In a piece for The Yale Review, Garth Greenwell writes about the perils of moral judgement as the primary mode of engagement with a text and sorting books into piles of righteous and problematic. “These responses sometimes seem to me an index of anxiety I see more and more in my students, in my friends and myself, a kind of paranoia about our own moral status, a desire to demonstrate our personal righteousness in our response to art”, Greenwell writes.

However, such responses are sometimes just a reaction against a certain kind of writing that seems disrespectful at a certain time when the truth is that the same writing can be a great piece of literature and serve as a true record of the social attitudes.

Kanyadan, written in the early 20th century by Harimohan Jha and translated by Lalit Kumar as The Bride is one such book. This nuanced translation of the culturally and politically important piece of literature, The Bride, captures the slice of early 20th century life of Mithila society. While it successfully captures the interior life of Maithil men, the story of Maithil women remains untold.

Life in 20th century Mithila

The Bride illustrates a culture of ill-matched marriages at the end of which, the bridegroom ends up abandoning the bride to a life of social isolation. In the very beginning, the reader is introduced to a typical Maithil household with its peculiar domestic squabbles.
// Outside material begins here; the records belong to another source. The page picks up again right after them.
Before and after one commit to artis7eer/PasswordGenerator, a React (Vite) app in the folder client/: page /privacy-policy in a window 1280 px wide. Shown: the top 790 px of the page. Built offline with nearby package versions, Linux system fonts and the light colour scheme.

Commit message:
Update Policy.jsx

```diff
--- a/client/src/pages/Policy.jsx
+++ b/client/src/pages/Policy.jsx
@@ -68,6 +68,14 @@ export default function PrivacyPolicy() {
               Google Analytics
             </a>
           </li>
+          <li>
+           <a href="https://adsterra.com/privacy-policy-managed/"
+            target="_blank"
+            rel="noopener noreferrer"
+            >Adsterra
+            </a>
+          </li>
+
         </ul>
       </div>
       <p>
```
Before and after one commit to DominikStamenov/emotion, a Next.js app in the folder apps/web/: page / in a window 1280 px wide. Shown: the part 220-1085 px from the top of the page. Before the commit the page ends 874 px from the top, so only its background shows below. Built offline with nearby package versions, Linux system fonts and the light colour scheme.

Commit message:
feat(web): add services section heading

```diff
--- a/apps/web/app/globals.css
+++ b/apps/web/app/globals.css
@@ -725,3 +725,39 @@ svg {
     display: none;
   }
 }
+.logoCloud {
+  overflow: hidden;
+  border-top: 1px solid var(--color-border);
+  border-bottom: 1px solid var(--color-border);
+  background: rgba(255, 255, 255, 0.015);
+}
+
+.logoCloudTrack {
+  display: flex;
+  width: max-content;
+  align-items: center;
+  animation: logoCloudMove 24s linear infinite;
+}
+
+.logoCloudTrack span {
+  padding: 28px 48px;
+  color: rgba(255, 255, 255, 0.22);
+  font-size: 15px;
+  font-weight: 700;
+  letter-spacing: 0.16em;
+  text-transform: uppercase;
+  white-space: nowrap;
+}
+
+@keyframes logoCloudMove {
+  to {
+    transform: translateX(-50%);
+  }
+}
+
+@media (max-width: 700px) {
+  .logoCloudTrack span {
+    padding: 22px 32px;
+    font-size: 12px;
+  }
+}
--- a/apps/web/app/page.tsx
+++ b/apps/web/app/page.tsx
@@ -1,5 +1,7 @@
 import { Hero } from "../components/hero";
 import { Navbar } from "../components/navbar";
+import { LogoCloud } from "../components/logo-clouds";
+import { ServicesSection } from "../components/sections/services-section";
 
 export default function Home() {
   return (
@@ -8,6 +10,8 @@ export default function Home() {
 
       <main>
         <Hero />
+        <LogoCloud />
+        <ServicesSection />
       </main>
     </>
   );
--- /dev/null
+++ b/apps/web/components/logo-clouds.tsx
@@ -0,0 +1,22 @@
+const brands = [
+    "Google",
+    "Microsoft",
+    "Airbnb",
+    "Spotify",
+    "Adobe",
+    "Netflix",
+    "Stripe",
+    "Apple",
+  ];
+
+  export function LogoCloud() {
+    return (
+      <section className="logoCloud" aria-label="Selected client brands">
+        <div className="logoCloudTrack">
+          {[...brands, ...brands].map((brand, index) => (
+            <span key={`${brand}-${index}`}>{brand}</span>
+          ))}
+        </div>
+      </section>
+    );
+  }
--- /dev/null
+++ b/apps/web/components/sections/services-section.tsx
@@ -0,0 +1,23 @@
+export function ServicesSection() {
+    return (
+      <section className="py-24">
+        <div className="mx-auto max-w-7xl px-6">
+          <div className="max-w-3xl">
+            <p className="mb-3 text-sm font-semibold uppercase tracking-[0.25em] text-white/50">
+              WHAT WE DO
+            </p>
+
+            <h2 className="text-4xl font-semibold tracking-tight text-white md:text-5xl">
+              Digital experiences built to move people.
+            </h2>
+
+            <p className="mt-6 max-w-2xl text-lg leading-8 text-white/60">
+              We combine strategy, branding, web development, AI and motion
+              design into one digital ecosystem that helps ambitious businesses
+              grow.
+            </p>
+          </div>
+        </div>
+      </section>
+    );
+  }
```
We also learn of the roles gender plays in the domestic space. The younger women of the house retreat into their corners when an elder male enters the premise. Their lives are limited to the inner courtyard of the house as is custom in dominant caste households.

The Bride exposes the backward and peculiar practices of the Mithila region of Bihar. With prose that is animated with emotions, the author successfully captures the people of Mithila and their daily lives. He writes of the unparalleled importance of weddings and its rituals in the lives of Maithil people – some of which are still prevalent.

In contrast to Buchia, the bride, her sister-in-law is a bookworm who reads Hindi language magazines and enjoys marital bliss. She has an affectionate husband who seems to appreciate a smart and educated wife. Her reading and intellect is a source of friction between her and her mother-in-law.

The male protagonist of the book, CC Mishra, is familiar to the modern reader – a shallow misogynistic man, ignorant of the realities of women, masquerading as a genius and social warrior. At times, even Earth’s gravitational pull isn’t enough to pull him back to ground realities as he dreams of an ideal Maithil girl who is born and brought up in rural Mithila but is modern enough to accompany him to the city and fulfil her duties of entertaining him as his companion. A match for his false genius. He seeks a partner who can “awaken and intensify his poetic sensibilities”. CC Mishra seems to dislike a social system that he himself appropriates and benefits from. Some of the most hilarious moments in the novel are when the author comments on Mishra’s stupidity.

Harimohan Jha also condemns the derogatory marriage markets, the Sabhagacchi, of Mithila where women are commodities being exchanged for money or for caste mobility. Money changes hands as women are traded. Jha captures a society that is in battle against itself – the modern versus the traditional – as people try to push the boundaries of caste and customs with the help of modern education.

Harimohan Jha exposes the hypocrisy and greed of Maithil Brahmins with instances that add humour to his writing. He also highlights the maltreatment of domestic workers by members of the dominant caste. When a domestic worker goes outside of Mithila, he is surprised to find that his caste is not as important as he was made to believe.

Leaving the bride behind

A foreword by Harish Trivedi groups this book with other writings that from the same time about the social evils that have cast a long shadow on the lives of women. While The Bride may address such matters, I would not say that it concerns itself too much with the social empowerment of women as much as it uses certain practices as sub-plots. Harimohan Jha believes in reform, but his ideas are far from radical.

Maithil women have been held back by the cruel institutions of child marriage and widowhood. The Bride falls short as it fails to shine a light on the lives of the young brides who are left behind, unloved and abandoned. While the readers get a detailed account of the desires of the bridegroom, the silence of the abandoned and unloved bride looms heavy. Jha offers us a glimpse into the psyche of an arrogant man masquerading as the 20th-century feminist, but the bride that he leaves behind is reduced to the caricature of an ignorant, silly girl.

That being said, one cannot deny the literariness of the text as Harimohan Jha peppers his prose with allusions – (of the wake left in the water by a steamer that) “like the desires of a child widow, it disappeared as swiftly as it surfaced”. Conversations between the characters take place in a mix of languages – Hindi and Maithili, to reflect the pluralistic culture of Bihar.

The Bride, Harimohan Jha, translated from the Maithili by Lalit Kumar, HarperCollins India.